Each line of the records that holds "input" should be shown in full.
**** Given records
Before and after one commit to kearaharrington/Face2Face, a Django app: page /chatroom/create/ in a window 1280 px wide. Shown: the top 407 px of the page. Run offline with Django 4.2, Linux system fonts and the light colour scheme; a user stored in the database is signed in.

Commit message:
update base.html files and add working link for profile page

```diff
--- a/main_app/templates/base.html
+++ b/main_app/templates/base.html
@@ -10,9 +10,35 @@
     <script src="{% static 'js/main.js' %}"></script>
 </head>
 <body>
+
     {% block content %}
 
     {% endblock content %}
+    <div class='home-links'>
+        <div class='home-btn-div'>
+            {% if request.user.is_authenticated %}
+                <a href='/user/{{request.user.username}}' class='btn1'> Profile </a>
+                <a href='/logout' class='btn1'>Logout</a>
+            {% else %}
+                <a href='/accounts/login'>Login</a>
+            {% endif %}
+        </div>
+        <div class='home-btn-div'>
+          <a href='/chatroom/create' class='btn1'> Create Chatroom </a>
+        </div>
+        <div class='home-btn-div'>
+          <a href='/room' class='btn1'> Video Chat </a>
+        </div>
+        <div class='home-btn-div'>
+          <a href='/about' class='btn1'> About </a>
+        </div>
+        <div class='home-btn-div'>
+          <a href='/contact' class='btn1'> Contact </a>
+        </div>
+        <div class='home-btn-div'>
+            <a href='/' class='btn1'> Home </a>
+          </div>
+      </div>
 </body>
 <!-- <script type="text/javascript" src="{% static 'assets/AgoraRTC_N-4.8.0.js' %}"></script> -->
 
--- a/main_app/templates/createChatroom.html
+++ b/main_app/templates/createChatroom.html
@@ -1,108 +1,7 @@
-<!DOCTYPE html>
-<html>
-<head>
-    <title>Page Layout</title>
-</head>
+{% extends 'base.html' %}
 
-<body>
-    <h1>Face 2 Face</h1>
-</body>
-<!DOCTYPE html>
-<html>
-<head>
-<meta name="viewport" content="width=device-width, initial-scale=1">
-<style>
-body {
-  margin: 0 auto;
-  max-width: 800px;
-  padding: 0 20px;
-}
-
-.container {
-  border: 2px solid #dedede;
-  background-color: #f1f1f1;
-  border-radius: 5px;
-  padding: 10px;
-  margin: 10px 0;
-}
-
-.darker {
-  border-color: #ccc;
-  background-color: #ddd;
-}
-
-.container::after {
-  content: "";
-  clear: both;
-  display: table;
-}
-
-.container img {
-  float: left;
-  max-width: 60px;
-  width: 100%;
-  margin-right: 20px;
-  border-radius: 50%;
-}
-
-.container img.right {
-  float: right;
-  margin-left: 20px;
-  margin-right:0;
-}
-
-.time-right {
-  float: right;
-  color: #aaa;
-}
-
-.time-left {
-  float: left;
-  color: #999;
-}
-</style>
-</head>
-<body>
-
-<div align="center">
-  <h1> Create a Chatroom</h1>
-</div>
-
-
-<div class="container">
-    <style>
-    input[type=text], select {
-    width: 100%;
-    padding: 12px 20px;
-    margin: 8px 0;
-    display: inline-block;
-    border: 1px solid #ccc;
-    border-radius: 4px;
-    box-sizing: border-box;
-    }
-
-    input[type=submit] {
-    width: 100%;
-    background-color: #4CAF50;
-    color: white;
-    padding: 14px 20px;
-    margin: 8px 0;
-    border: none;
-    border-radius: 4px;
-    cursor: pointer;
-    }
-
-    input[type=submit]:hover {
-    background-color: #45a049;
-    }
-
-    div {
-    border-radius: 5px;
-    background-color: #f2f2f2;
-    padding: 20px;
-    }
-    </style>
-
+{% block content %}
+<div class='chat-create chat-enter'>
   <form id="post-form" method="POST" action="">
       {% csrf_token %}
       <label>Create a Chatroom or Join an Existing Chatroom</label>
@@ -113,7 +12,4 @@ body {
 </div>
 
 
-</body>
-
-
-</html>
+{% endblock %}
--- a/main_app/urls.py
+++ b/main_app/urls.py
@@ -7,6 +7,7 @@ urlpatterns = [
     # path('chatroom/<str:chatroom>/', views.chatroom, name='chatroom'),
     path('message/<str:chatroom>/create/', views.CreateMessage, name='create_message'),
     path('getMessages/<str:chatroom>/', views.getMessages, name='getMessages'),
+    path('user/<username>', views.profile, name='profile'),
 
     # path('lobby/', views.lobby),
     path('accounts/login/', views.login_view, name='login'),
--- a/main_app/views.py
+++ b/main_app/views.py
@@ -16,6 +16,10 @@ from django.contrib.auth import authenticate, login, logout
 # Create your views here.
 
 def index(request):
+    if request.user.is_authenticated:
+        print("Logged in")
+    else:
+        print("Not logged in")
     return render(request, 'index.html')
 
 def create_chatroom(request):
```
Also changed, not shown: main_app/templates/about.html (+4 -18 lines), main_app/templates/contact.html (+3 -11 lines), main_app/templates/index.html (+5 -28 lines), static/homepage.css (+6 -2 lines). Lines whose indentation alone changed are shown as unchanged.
********
* [Final answer]
-    input[type=text], select {
-    input[type=submit] {
-    input[type=submit]:hover {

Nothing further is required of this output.